The Burton Pike residence, constructed prior to the American Civil War, is located along Burton Pike in Scott County, Kentucky. The four bay-wide house features pegged windows, a Greek Revival era porch, built-in bookcases, recessed windows and separate staircases to unconnected second-story rooms.
Early settlers along Burton Pike included Clifton and Sarah Wallter Rodes, Waller Rodes and Joseph and Rodes Burch, who had moved from Albermarle County, Virginia in 1788.1 The Waller Rodes residence and farm were sold to Jesse Hambrick at a later date. Hambrick, along with Joseph B. Kenney, purchased much of the land between Long Lick and Burton Pike with Kenney occupying the residence.

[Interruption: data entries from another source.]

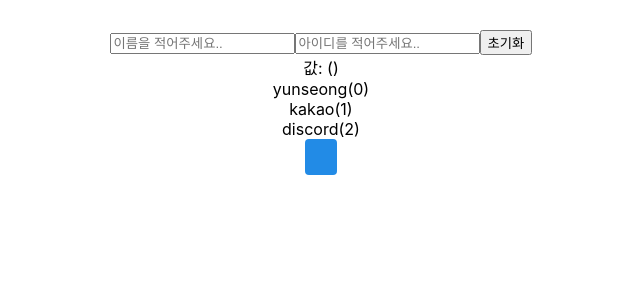
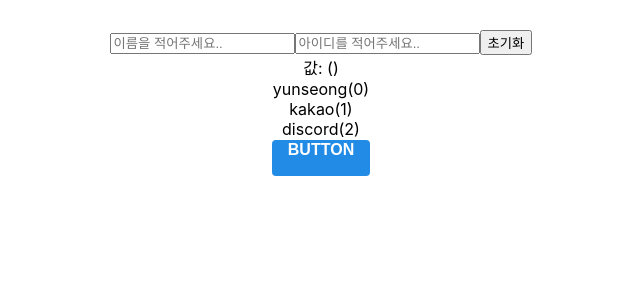
Before and after one commit to 2yunseong/econo-frontend-study, a React (Create React App) app in the folder frontend-study/: page / in a window 1280 px wide. Shown: the top 300 px of the page, without its empty margins (319-959 px from the left). Built offline with nearby package versions, Linux system fonts and the light colour scheme.

Commit message:
chore : selectbutton 컴포넌트 변경

```diff
--- a/frontend-study/src/components/SelectButton.js
+++ b/frontend-study/src/components/SelectButton.js
@@ -1,7 +1,7 @@
 import React from "react";
 import "./SelectButton.scss";
-const SelectButton = ({ children }) => {
-  return <button className="select-button">{children}</button>;
+const SelectButton = () => {
+  return <button className="select-button">BUTTON</button>;
 };
 
 export default SelectButton;
```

Kenney was born in neighboring Bourbon County in 1806 and moved to Scott County after he married Lavinia Lander in 1827.1 He purchased 348 acres at $18 per acre from Henry Inlow in 1829, which included a roadway between the William Rodes and John Cartinhour houses. Kenney then acquired additional acreage from the estates of William Rodes, Rodes-Burch, Joseph Burch, from William Dickey, the heirs of Joseph McCalla, the Hambricks, Samuel Thomason, J.L. Thornberry and Charles Parks, eventually totaling 1,400 acres.
Kenney moved to Georgetown in 1858 to join the Presbyterian Church’s movement to establish a female seminary.1 He became a Farmers Bank director, president of the Lexington-Covington Turnpike Company and served various political offices.
The farm and house sold in 1873 to J. Frank Musselman.1